In trying to find a source of “the crisis of 2016,” Shah turns to a primarily economic explanation: “a deep economic insecurity brought about by... America’s second gilded age. Since the turn of the century, while American wealth holdings have roughly doubled, average productivity per capita has grown less than 1% per year.” Anxiety over unemployment, a sense that our kids will be worse off than we are, and stagnating wages are the root cause not only of Trump’s election, but of other phenomena, such as a distrust of institutions and a new racism cropping up among American schoolchildren.
Shah fails to discuss the “root causes” of today’s situation adequately. In discussing what foundations like Rockefeller must do to address today’s problems, he offers a laundry list of vague platitudes such as policy innovations, taking risks, being more transparent with the people we serve, working together, etc. Despite his good will, one gets the sense that for Shah, the cure for today’s ills is more of what we’ve been doing for the past few decades.

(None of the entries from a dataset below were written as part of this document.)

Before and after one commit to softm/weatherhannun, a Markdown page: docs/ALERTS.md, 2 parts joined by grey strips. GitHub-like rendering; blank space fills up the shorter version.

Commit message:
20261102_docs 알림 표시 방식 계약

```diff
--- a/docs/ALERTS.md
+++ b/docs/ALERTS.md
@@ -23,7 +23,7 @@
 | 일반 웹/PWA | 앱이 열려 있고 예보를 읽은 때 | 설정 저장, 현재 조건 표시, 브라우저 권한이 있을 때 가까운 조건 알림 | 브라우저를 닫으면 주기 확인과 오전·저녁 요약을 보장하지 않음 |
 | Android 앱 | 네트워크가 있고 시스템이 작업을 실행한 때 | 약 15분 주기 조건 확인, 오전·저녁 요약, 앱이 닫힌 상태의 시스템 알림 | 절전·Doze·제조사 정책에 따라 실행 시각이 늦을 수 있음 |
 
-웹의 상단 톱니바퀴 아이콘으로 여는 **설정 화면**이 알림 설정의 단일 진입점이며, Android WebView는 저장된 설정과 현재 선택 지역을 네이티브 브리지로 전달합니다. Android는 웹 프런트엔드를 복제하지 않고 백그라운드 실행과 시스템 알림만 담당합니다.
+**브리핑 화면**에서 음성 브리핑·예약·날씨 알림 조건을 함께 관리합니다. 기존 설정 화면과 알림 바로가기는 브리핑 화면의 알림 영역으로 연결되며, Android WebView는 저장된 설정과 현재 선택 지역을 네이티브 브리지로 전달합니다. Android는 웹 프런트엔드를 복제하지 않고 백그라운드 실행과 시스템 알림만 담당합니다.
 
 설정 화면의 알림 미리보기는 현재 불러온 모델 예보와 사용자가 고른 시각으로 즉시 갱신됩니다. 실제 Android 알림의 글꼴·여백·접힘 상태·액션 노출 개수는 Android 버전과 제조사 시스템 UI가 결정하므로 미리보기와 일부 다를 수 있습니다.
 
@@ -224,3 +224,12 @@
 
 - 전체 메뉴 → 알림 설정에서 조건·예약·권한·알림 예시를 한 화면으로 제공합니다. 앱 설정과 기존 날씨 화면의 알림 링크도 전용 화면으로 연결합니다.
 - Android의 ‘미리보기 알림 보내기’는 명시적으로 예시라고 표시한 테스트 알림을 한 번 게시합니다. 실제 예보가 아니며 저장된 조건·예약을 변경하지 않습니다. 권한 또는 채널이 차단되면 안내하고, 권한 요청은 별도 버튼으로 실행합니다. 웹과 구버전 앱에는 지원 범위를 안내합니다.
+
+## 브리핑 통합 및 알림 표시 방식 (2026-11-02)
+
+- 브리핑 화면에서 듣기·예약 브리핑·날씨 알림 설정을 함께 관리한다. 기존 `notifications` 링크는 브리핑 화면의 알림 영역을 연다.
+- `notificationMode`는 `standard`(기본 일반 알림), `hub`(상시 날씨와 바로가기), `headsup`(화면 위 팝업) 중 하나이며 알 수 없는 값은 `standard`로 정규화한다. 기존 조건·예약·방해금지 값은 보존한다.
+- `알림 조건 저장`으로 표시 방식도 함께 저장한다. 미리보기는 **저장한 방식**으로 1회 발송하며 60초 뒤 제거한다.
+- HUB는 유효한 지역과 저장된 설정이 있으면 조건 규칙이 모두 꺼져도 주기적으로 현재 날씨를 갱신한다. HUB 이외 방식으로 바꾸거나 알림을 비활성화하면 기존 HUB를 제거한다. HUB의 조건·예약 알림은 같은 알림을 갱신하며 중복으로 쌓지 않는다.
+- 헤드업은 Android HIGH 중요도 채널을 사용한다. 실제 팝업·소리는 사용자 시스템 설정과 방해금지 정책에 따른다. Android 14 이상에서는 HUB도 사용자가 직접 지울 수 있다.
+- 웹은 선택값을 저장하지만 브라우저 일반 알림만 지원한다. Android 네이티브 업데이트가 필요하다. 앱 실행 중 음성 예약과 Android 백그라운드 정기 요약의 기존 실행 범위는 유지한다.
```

But this approach ignores what Augusto Del Noce has called the “transpolitical interpretation of contemporary history,” an interpretation that takes into account above all the philosophical underpinnings of contemporary history. Shah’s analysis of steady progress ruptured by economic frustration and nationalism can only go so far because it tacitly rejects the possibility of a larger metaphysical crisis as the root cause of today’s ills, and limits itself to political or economic realities.

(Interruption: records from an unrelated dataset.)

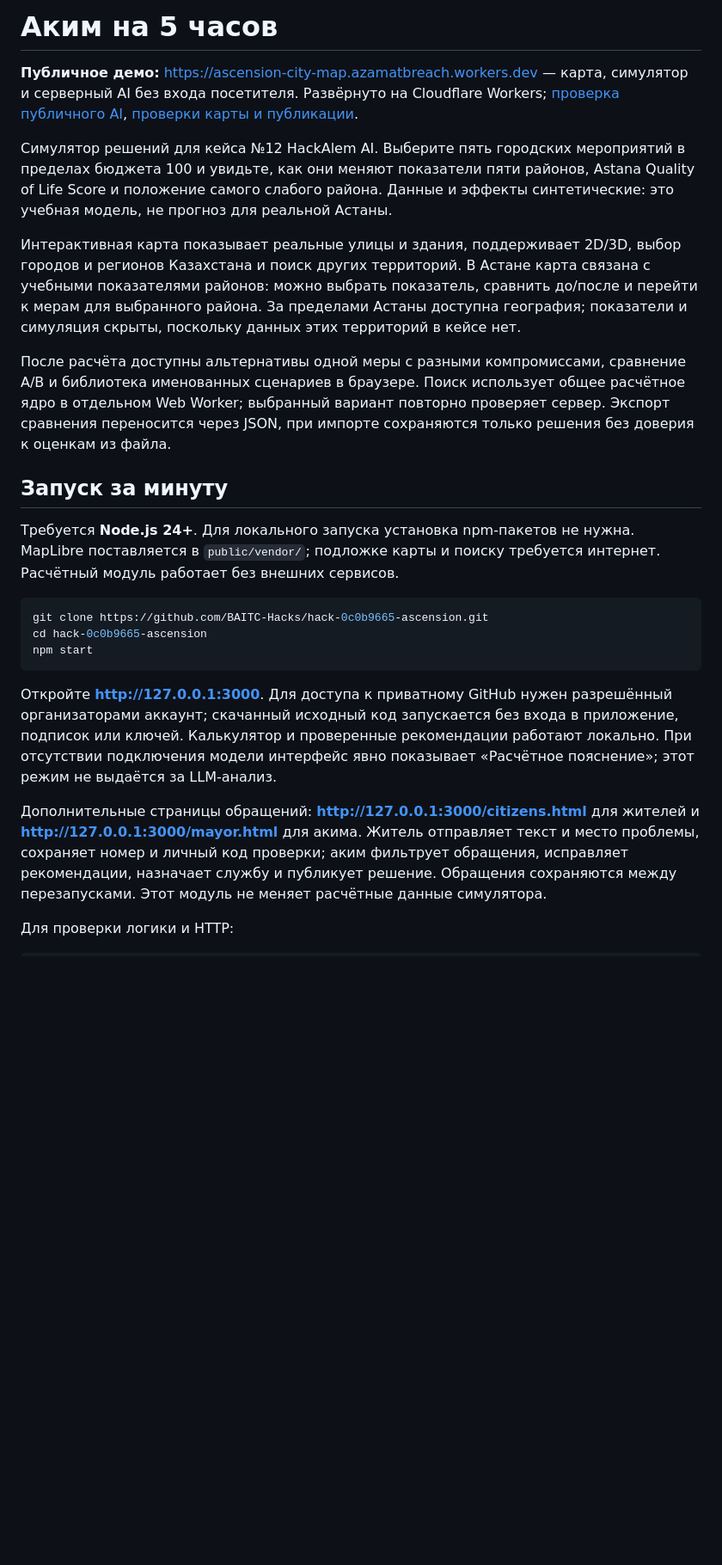
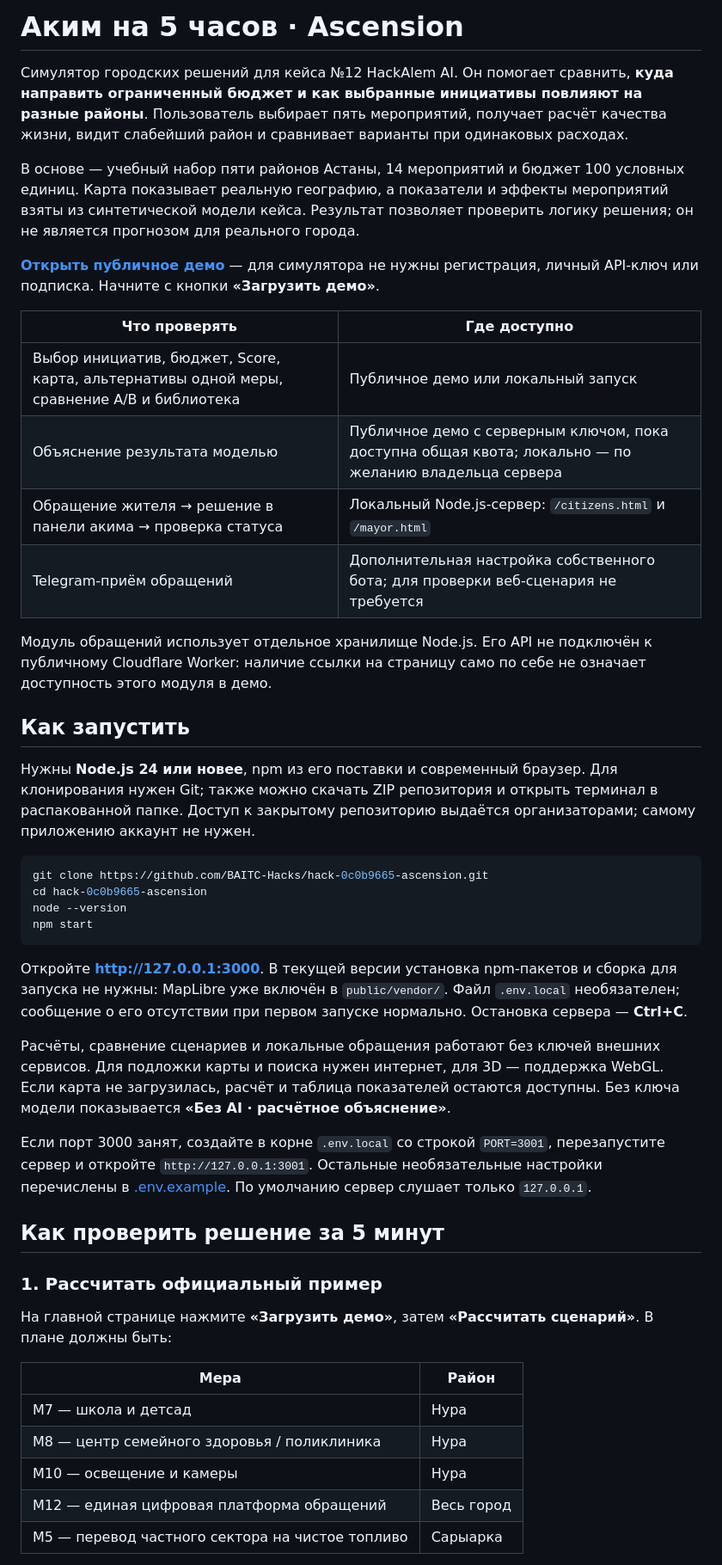
Before and after one commit to BAITC-Hacks/hack-0c0b9665-ascension, a Markdown page: README.md, the part around one of its changes. Shown at 86% size. Drawn GitHub-style; blank space fills up the shorter version.

````diff
--- a/README.md
+++ b/README.md
@@ -1,25 +1,48 @@
-# Аким на 5 часов
+# Аким на 5 часов · Ascension
 
-**Публичное демо:** https://ascension-city-map.azamatbreach.workers.dev — карта, симулятор и серверный AI без входа посетителя. Развёрнуто на Cloudflare Workers; [проверка публичного AI](docs/evidence/public-ai-smoke.json), [проверки карты и публикации](docs/map-verification.md).
+Симулятор городских решений для кейса №12 HackAlem AI. Он помогает сравнить, **куда направить ограниченный бюджет и как выбранные инициативы повлияют на разные районы**. Пользователь выбирает пять мероприятий, получает расчёт качества жизни, видит слабейший район и сравнивает варианты при одинаковых расходах.
 
-Симулятор решений для кейса №12 HackAlem AI. Выберите пять городских мероприятий в пределах бюджета 100 и увидьте, как они меняют показатели пяти районов, Astana Quality of Life Score и положение самого слабого района. Данные и эффекты синтетические: это учебная модель, не прогноз для реальной Астаны.
+В основе — учебный набор пяти районов Астаны, 14 мероприятий и бюджет 100 условных единиц. Карта показывает реальную географию, а показатели и эффекты мероприятий взяты из синтетической модели кейса. Результат позволяет проверить логику решения; он не является прогнозом для реального города.
 
-Интерактивная карта показывает реальные улицы и здания, поддерживает 2D/3D, выбор городов и регионов Казахстана и поиск других территорий. В Астане карта связана с учебными показателями районов: можно выбрать показатель, сравнить до/после и перейти к мерам для выбранного района. За пределами Астаны доступна география; показатели и симуляция скрыты, поскольку данных этих территорий в кейсе нет.
+**[Открыть публичное демо](https://ascension-city-map.azamatbreach.workers.dev)** — для симулятора не нужны регистрация, личный API-ключ или подписка. Начните с кнопки **«Загрузить демо»**.
 
-После расчёта доступны альтернативы одной меры с разными компромиссами, сравнение A/B и библиотека именованных сценариев в браузере. Поиск использует общее расчётное ядро в отдельном Web Worker; выбранный вариант повторно проверяет сервер. Экспорт сравнения переносится через JSON, при импорте сохраняются только решения без доверия к оценкам из файла.
+| Что проверять | Где доступно |
+| --- | --- |
+| Выбор инициатив, бюджет, Score, карта, альтернативы одной меры, сравнение A/B и библиотека | Публичное демо или локальный запуск |
+| Объяснение результата моделью | Публичное демо с серверным ключом, пока доступна общая квота; локально — по желанию владельца сервера |
+| Обращение жителя → решение в панели акима → проверка статуса | Локальный Node.js-сервер: `/citizens.html` и `/mayor.html` |
+| Telegram-приём обращений | Дополнительная настройка собственного бота; для проверки веб-сценария не требуется |
 
-## Запуск за минуту
+Модуль обращений использует отдельное хранилище Node.js. Его API не подключён к публичному Cloudflare Worker: наличие ссылки на страницу само по себе не означает доступность этого модуля в демо.
 
-Требуется **Node.js 24+**. Для локального запуска установка npm-пакетов не нужна. MapLibre поставляется в `public/vendor/`; подложке карты и поиску требуется интернет. Расчётный модуль работает без внешних сервисов.
+## Как запустить
+
+Нужны **Node.js 24 или новее**, npm из его поставки и современный браузер. Для клонирования нужен Git; также можно скачать ZIP репозитория и открыть терминал в распакованной папке. Доступ к закрытому репозиторию выдаётся организаторами; самому приложению аккаунт не нужен.
 
 ```sh
 git clone https://github.com/BAITC-Hacks/hack-0c0b9665-ascension.git
 cd hack-0c0b9665-ascension
+node --version
 npm start
 ```
 
-Откройте **http://127.0.0.1:3000**. Для доступа к приватному GitHub нужен разрешённый организаторами аккаунт; скачанный исходный код запускается без входа в приложение, подписок или ключей. Калькулятор и проверенные рекомендации работают локально. При отсутствии подключения модели интерфейс явно показывает «Расчётное пояснение»; этот режим не выдаётся за LLM-анализ.
+Откройте **[http://127.0.0.1:3000](http://127.0.0.1:3000)**. В текущей версии установка npm-пакетов и сборка для запуска не нужны: MapLibre уже включён в `public/vendor/`. Файл `.env.local` необязателен; сообщение о его отсутствии при первом запуске нормально. Остановка сервера — **Ctrl+C**.
 
-Дополнительные страницы обращений: **http://127.0.0.1:3000/citizens.html** для жителей и **http://127.0.0.1:3000/mayor.html** для акима. Житель отправляет текст и место проблемы, сохраняет номер и личный код проверки; аким фильтрует обращения, исправляет рекомендации, назначает службу и публикует решение. Обращения сохраняются между перезапусками. Этот модуль не меняет расчётные данные симулятора.
+Расчёты, сравнение сценариев и локальные обращения работают без ключей внешних сервисов. Для подложки карты и поиска нужен интернет, для 3D — поддержка WebGL. Если карта не загрузилась, расчёт и таблица показателей остаются доступны. Без ключа модели показывается **«Без AI · расчётное объяснение»**.
 
-Для проверки логики и HTTP:
+Если порт 3000 занят, создайте в корне `.env.local` со строкой `PORT=3001`, перезапустите сервер и откройте `http://127.0.0.1:3001`. Остальные необязательные настройки перечислены в [.env.example](.env.example). По умолчанию сервер слушает только `127.0.0.1`.
+
+## Как проверить решение за 5 минут
+
+### 1. Рассчитать официальный пример
+
+На главной странице нажмите **«Загрузить демо»**, затем **«Рассчитать сценарий»**. В плане должны быть:
+
+| Мера | Район |
+| --- | --- |
+| M7 — школа и детсад | Нура |
+| M8 — центр семейного здоровья / поликлиника | Нура |
+| M10 — освещение и камеры | Нура |
+| M12 — единая цифровая платформа обращений | Весь город |
+| M5 — перевод частного сектора на чистое топливо | Сарыарка |
+
````
Also changed, not shown: other parts of README.md (+106 -82 lines).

According to Del Noce, Western intelligentsia made a mistake of interpretation following World War II. Rather than seeing Nazism and Communism as the logical conclusion of modern philosophy, they classified Nazism and the totalitarian aspects of Communism as fruits of Europe’s old culture, or the “barbaric epilogue” of Europe’s metaphysical and theological tradition.
As a result, the post-World War II global order misclassified traditional cultures as “fascist,” and equated progress with increased material prosperity and the diminished influence of traditional ways of life. This philosophical move, which has been the regnant paradigm of development since World War II, has left much of the world in a state of cultural failure. While material well being has advanced, whole societies have been told that they must abandon their traditional culture, cease talking about higher values, and embrace the “open society.” In this situation, we shouldn’t be surprised when people, lacking the orientation provided by their cultural heritage, flock to a nationalist political symbol as a substitute.
Today’s philanthropy, which accepts the post-World War II thought consensus that Del Noce describes, speaks a lot about root causes, but fails to realize that the crisis goes deeper than economic and political conditions—it goes to the fact that we are living through a cultural void and are deliberately avoiding the possibility that what is needed today is a rediscovery of our spiritual and humanist traditions. As a result, we allow the metaphysical crisis to play out and worsen, while applying shallow remedies to its symptoms. Until elites in the philanthropic sector (like Shah) shift the discussion towards questioning their deepest assumptions and most basic narratives, philanthropy will be incapable of addressing today’s crises at their root causes.